Not a Book Plug, Just Some Sports Ethics Observations

The book reviews 23 of the most “famous” sports scandals over the past 65 years. We give a detailed history for each scandal and then Chuck Gallagher, one of the nation’s leading ethics experts and sports ethics keynote speakers, discusses each case from an ethical perspective. Each example serves as an important lesson but more importantly it stirs conversation.

monday-morning-bookWhether you are a D-I athlete, coach a MiLB team, play high school sports or are a member of an association or conference, each case is bound to cause meaningful, ethical discussions between you and your peers. By the way, Chuck’s “voice” in response to each scandal is direct, plain speaking and honest. He doesn’t hide behind a lot of “HR words” or thick textbooks!

We will make the book available through the usual websites such as Amazon, of course, but also at a much lower price to programs, teams, schools and collegiate courses teaching Physical Education and ethics. OK, that’s it for the commercial.

Now for a few, important observations:

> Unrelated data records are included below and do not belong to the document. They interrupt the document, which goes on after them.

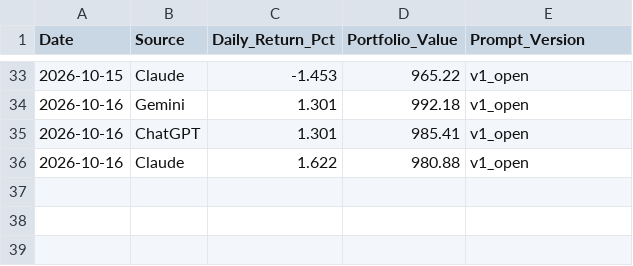
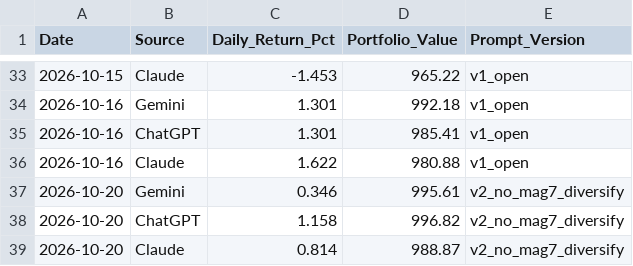
Before and after one commit to miless916/StockChallenge, a CSV file: portfolio_value_log.csv, drawn as a sheet; only a part is shown, gaps mark what is left out.

```diff
--- a/portfolio_value_log.csv
+++ b/portfolio_value_log.csv
@@ -36 +36,4 @@ Date,Source,Daily_Return_Pct,Portfolio_Value,Prompt_Version
 2026-10-16,Claude,1.622,980.88,v1_open
+2026-10-20,Gemini,0.346,995.61,v2_no_mag7_diversify
+2026-10-20,ChatGPT,1.158,996.82,v2_no_mag7_diversify
+2026-10-20,Claude,0.814,988.87,v2_no_mag7_diversify
```
Also changed, not shown: stock_challenge_log.csv.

At the core of it all, in analyzing scandals in the book from 1950s point shaving to Pete Rose to Tonya Harding to IOC bribes to SMU’s “Death Penalty” and beyond, we attempt to answer an important question, the question of why should we care about sports ethics?

Certainly a professional athlete might think, “I’m a defensive end or a forward or goalie, I am making a lot of money and have many endorsements, why would I care about sports ethics?” Or, “I am the coach of a winning D-II team, why should I care about making good choices?” Or, “I am the director of a conference with a staff of 20, what does sports ethics have to do with me?”

The answer to those questions – and many more, is that sports ethics has everything to do with you, your team, your association and even your sport.

In every case we detailed, we found the following:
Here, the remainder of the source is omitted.